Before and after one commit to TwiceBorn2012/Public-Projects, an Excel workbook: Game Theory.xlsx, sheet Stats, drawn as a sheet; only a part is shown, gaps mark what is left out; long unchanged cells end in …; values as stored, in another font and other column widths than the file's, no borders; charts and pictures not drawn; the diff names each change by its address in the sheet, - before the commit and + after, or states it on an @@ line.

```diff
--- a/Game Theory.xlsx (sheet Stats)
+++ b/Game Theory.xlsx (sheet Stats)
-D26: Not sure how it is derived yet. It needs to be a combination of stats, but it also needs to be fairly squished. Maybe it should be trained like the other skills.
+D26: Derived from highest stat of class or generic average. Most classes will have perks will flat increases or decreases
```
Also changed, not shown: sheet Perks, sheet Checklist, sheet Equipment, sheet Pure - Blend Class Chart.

◆ ◆ ◆ ◆ ◆

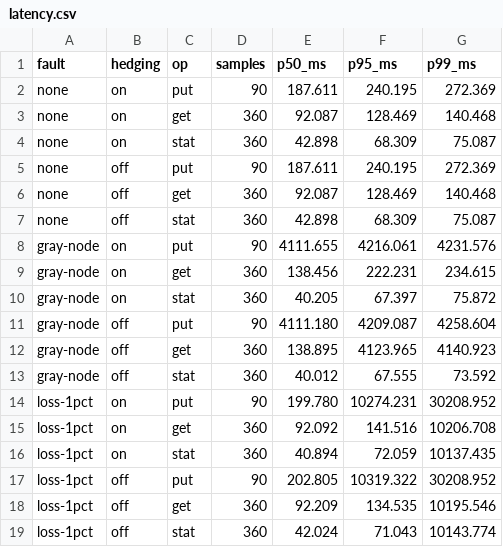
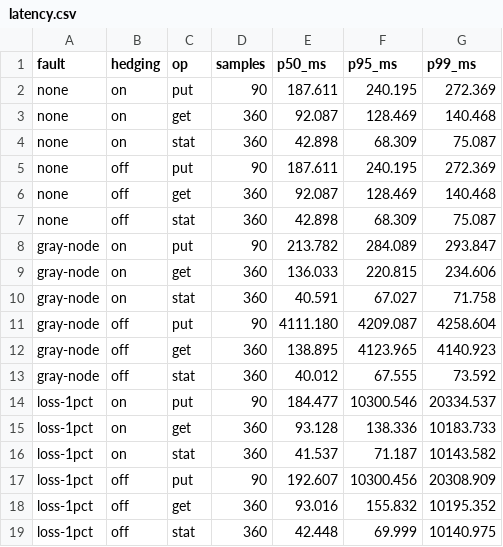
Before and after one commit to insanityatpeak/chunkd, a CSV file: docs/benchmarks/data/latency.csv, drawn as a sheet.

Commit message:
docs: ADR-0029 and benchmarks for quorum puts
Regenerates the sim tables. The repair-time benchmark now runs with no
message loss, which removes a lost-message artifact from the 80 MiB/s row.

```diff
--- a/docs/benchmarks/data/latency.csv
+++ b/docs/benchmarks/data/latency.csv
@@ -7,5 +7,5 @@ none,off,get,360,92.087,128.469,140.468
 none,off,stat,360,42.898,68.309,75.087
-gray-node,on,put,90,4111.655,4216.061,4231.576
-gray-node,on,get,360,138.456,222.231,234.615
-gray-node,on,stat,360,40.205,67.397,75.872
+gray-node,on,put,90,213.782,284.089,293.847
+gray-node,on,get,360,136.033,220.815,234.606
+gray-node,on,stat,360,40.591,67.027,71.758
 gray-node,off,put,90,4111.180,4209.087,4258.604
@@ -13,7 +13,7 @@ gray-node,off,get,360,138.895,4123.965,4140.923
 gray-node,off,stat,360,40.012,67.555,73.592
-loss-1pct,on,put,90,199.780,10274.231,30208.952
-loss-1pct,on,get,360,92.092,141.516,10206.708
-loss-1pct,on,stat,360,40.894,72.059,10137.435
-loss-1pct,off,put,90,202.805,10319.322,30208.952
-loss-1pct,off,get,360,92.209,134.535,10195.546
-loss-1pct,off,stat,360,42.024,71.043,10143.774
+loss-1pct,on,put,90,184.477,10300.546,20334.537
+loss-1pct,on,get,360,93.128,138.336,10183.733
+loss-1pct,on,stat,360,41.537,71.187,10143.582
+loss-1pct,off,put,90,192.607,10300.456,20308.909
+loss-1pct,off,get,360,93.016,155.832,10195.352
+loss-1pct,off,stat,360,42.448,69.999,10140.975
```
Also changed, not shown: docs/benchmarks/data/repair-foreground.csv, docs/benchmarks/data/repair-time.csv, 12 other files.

◆ ◆ ◆ ◆ ◆

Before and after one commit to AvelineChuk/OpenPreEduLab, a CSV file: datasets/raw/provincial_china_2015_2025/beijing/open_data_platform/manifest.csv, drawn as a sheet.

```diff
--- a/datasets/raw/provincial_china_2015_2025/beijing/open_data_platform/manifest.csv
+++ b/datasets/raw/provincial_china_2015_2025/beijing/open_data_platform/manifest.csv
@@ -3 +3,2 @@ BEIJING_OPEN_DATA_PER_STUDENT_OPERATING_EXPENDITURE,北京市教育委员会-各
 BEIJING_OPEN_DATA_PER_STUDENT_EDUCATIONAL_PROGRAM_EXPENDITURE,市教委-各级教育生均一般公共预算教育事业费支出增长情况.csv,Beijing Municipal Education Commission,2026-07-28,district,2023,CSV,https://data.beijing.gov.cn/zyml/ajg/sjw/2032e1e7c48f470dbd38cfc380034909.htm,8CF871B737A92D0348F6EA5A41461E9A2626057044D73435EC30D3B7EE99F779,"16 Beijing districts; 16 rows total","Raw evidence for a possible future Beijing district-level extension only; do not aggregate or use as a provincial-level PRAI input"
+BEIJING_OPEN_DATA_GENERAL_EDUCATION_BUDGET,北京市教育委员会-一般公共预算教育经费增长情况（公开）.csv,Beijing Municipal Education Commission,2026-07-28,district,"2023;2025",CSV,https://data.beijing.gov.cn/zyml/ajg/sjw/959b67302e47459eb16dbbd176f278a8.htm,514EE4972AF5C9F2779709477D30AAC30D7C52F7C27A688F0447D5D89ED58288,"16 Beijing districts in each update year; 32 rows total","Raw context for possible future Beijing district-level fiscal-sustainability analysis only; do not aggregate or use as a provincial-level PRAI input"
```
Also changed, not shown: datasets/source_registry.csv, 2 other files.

◆ ◆ ◆ ◆ ◆

Where a line of the material above holds the string "xlsx", copy that line.

TASK RESPONSE:
Before and after one commit to TwiceBorn2012/Public-Projects, an Excel workbook: Game Theory.xlsx, sheet Stats, drawn as a sheet; only a part is shown, gaps mark what is left out; long unchanged cells end in …; values as stored, in another font and other column widths than the file's, no borders; charts and pictures not drawn; the diff names each change by its address in the sheet, - before the commit and + after, or states it on an @@ line.
--- a/Game Theory.xlsx (sheet Stats)
+++ b/Game Theory.xlsx (sheet Stats)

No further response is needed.